Brett (my futurist, yogi, social worker husband) and I created a model several years ago to help explain how yoga philosophy adds an important piece to questions that health care theorists (not to mention philosophers) have wrestled with for a long time – What are human beings? How do we heal?
The West is very good at looking outside and understanding how we influence each other (some great examples include the biopsychosocial model, the social ecological model from social work theory (shown in the blue and green oval diagram below), and then studies like the Framingham Heart Study which showed how we (and our health and health related behaviors) are all intimately interconnected, and research on the Social Determinants of health which tell us that where we live, who we are connected to, and what access we have to resources and services greatly influences our health outcomes.
On the other hand, the East has been very good at looking inside and understanding human existence with great depth and nuance. The kosa model from the Taittiriya upanisad is used in yoga therapy to better understand the individual across multiple levels (or “sheaths,” which is a more accurate translation of the Sanskrit) and then address dysfunction from the level that’s relevant.
Other models, like the four yogas of the Bhagavad Gita give us insight into personal differences. In fact, world renowned religious scholar Huston Smith has stated that Carl Jung adapted his four main personality types (on which Myers Briggs is based BTW) on the four types of yoga outlined in the Bhagavad Gita – jnana, bhakti, karma, and raja (reflective, affective, active, and meditative).
So why not use the best of both worlds and develop a more complete model to look into what we are as human beings and how we heal? Brett and I put this together to show that the individual is inextricably woven into a multifaceted interconnected system. (Please note that the left side of the model is meant to be embedded in the red circle of “self” on the right side – I probably need to get this professionally graphic designed at some point rather than relying on my remedial power point skills!)
“Locust of control” here means the degree to which people believe that they have control over their health, as opposed to external forces that are beyond their control being the primary drivers of their health. According to the Robert Wood’s Johnson Foundation, up to 70% of that control may be external to ourselves.
Part of the value of yoga practice lies in helping us progressively internalize that locus of control – not just to a superficial understanding of “self,” but to the deepest parts of ourselves, the parts that are less susceptible to change, the parts of the “self” that may touch upon the impervious and the immutable.
People who survive harrowing experiences often do so as a result of a sort of what could be called “spiritual resilience” – they know that there is something deeper at work, that there is a part of themselves that is plugged into God, the source, or a higher power. That kind of understanding is a very deep sense and experience of a truly internalized locus of control.
Sometimes a backache is just a backache and a structural approach will work. But often chronic pain and other conditions are manifestations of things gone awry in other “sheaths” of the system.
If the only tool you have is a hammer, every problem is going to look like a nail. Backaches are not always nails that require hammering, sometimes they are the manifestation of dysfunctional relationships, poor diets, a load of stress from work, grief, anger, a lack of self-actualization. or past traumas. Being able to keep the whole system in mind while addressing particular imbalances at various levels is the key to improving health, and to driving that locus of control deeper and deeper into the kosas.

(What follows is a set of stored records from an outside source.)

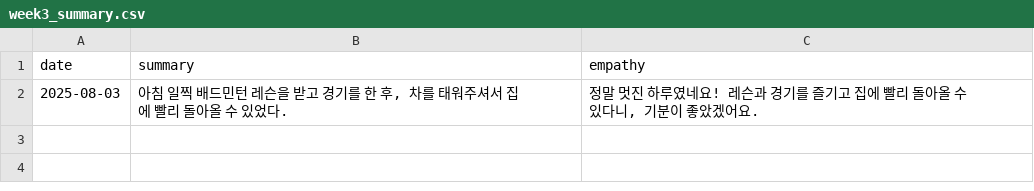
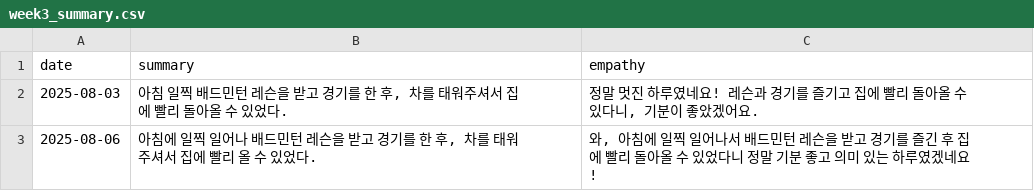
Before and after one commit to hawon223/emotion_ai, a CSV file: data/week3_summary.csv, drawn as a sheet; the diff names each change by its address in the sheet, - before the commit and + after, or states it on an @@ line.

```diff
--- a/data/week3_summary.csv
+++ b/data/week3_summary.csv
+row 3: 2025-08-06 | 아침에 일찍 일어나 배드민턴 레슨을 받고 경기를 한 후, 차를 태워주셔서 집에 빨리 올 수 있었다. | 와, 아침에 일찍 일어나서 배드민턴 레슨을 받고 경기를 즐긴 후 집에 빨리 돌아올 수 있었다니 정말 기분 좋고 의미 있는 하루였겠네요!
```
Also changed, not shown: data/sample.csv, 3 other files.
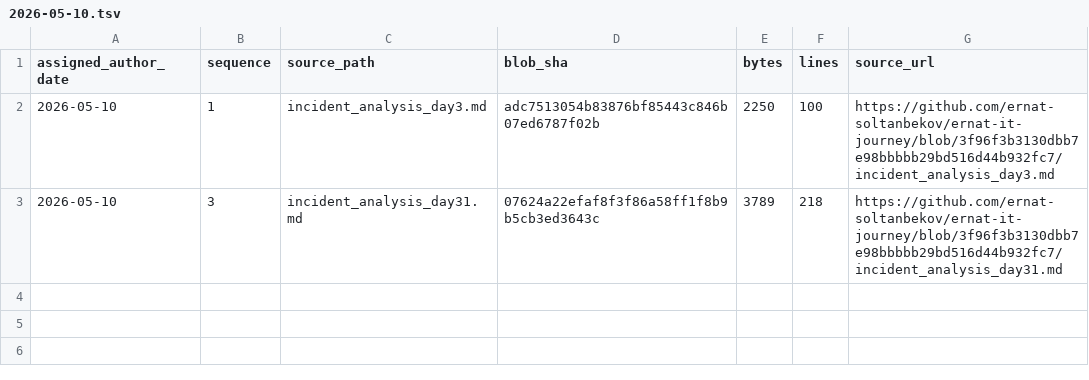
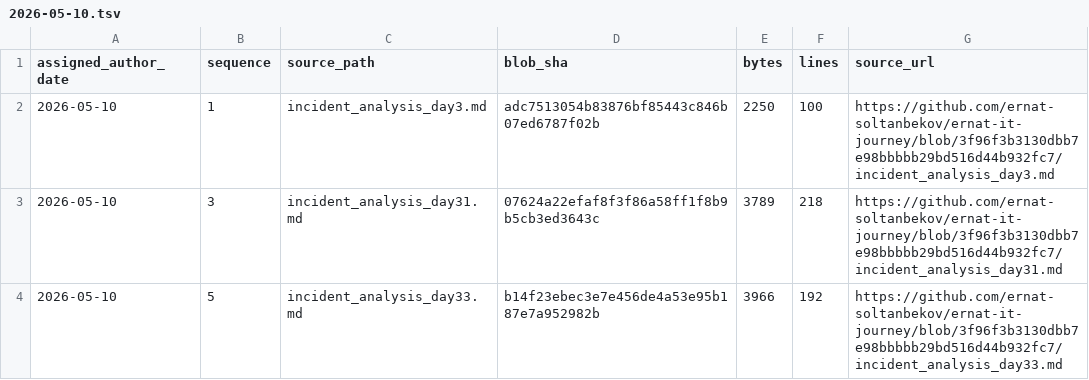
Before and after one commit to ernat-soltanbekov/ernat-it-journey, a TSV file: source-catalog-2026-09-30/daily/2026-05-10.tsv, drawn as a sheet.

Commit message:
catalog: add source metadata for 2026-05-10 #5 (backfill generated 2026-09-30)

```diff
--- a/source-catalog-2026-09-30/daily/2026-05-10.tsv
+++ b/source-catalog-2026-09-30/daily/2026-05-10.tsv
@@ -3 +3,2 @@ assigned_author_date	sequence	source_path	blob_sha	bytes	lines	source_url
 2026-05-10	3	incident_analysis_day31.md	07624a22efaf8f3f86a58ff1f8b9b5cb3ed3643c	3789	218	https://github.com/ernat-soltanbekov/ernat-it-journey/blob/3f96f3b3130dbb7e98bbbbb29bd516d44b932fc7/incident_analysis_day31.md
+2026-05-10	5	incident_analysis_day33.md	b14f23ebec3e7e456de4a53e95b187e7a952982b	3966	192	https://github.com/ernat-soltanbekov/ernat-it-journey/blob/3f96f3b3130dbb7e98bbbbb29bd516d44b932fc7/incident_analysis_day33.md
```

As yoga professionals, helping people to hold that bigger picture while applying the tools of practice can reduce suffering and help people regain a sense of control. Given that so many people have so many health concerns (to the tune of $3.5T in U.S. health care costs per year) this is some of the most vital and important work that we can do.
A Yoga Influenced Social Ecology model can help us move beyond reductive, mechanistic ideas of what it means to be human and to be healthy. Not all our problems need to be hammered, human beings are more complex and nuanced than that, which means that we need more complex and nuanced ways to think about and to address who we are and how we heal.